Jeffrey Philips wrote recently a blog entitled “what really blocks innovation” that he has seen at executive level towards innovation when introducing the work mat approach he and I developed. He put these into four framing boxes that make up the potential barriers. I agree with all of what he says and more.

I’d like to go a little deeper with a suggested way to surface these deeper personal hidden blockages that you do find in working with innovation, that the work mat brings out. It is surprising as they often have real commonality once surfaced and then you need to find the dedicated time to allow them to be fully discussed, as they are critical to unlock.

Often in innovation adoption there are so many hidden barriers that need drawing out and resolving. Take a read of Jeffrey’s observations, as they clearly triggered my own approach of how to deal with them which I thought I’d share here.  As Jeffrey states there are “very different perspectives, different goals and even different definitions between and among members of many executive teams.” The key is to surface these.

We both totally share this point that Jeffrey raises, that “sustained innovation can only occur when there is clarity about goals, alignment within the executive team to the goals, deep commitments to appropriate staffing and resource allocation, and the willingness to lead into risky or uncertain initiatives.  When these factors are present, innovation can flourish.”

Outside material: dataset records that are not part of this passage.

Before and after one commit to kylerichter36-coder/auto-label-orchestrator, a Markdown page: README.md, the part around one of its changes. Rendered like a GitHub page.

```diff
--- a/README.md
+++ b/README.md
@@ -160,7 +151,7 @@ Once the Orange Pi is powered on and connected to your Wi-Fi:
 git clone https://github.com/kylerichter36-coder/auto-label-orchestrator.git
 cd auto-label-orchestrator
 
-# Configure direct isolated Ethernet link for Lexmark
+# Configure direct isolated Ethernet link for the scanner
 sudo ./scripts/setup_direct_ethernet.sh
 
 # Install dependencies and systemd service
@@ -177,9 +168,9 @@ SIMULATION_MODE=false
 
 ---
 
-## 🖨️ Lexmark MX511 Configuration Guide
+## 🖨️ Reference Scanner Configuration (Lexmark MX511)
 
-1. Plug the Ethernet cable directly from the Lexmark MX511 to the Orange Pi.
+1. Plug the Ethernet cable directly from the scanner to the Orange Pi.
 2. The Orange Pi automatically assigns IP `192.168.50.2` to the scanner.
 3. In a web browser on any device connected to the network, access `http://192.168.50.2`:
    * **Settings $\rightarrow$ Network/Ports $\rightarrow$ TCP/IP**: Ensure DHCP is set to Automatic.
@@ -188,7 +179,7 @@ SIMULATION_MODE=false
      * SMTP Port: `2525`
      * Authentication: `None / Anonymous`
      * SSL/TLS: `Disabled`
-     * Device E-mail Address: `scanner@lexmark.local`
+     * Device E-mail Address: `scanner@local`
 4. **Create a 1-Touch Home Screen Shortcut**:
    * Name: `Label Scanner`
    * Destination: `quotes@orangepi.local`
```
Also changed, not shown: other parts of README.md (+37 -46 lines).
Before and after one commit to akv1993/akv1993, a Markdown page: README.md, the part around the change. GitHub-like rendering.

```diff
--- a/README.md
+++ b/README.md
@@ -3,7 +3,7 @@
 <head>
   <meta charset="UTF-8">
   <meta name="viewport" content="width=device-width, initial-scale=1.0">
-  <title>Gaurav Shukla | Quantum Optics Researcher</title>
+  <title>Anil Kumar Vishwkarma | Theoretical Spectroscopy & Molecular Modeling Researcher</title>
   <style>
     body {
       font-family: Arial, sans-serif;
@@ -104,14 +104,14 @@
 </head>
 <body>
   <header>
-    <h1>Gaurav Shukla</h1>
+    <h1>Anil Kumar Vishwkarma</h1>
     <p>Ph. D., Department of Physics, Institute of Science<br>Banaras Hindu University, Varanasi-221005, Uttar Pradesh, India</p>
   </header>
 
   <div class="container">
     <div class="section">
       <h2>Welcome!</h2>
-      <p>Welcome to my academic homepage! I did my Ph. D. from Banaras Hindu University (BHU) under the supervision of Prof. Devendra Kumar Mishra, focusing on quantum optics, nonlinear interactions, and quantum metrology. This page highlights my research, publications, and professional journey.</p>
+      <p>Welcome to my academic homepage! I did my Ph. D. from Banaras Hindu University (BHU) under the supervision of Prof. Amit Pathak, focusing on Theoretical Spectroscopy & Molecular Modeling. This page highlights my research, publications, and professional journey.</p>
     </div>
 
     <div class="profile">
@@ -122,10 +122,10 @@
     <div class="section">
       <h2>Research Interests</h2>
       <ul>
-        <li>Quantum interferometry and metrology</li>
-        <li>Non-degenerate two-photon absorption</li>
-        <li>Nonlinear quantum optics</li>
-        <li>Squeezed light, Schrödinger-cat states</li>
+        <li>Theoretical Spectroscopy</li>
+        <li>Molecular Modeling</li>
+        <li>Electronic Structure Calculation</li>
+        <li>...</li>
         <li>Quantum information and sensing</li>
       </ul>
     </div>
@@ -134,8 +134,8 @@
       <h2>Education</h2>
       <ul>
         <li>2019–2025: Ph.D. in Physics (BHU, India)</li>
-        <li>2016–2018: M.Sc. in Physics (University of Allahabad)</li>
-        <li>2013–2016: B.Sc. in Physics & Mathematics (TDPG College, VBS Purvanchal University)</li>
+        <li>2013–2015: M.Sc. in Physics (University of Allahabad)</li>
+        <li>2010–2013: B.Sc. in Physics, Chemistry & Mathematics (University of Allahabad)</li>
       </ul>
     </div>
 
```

To get to this point we need to draw out those real hidden concerns that inhibit innovations adoption at executive level. We need to trigger ‘collective’ discussions so the team can relate and share their concerns and offer up solutions that breaks through those barriers. Continue reading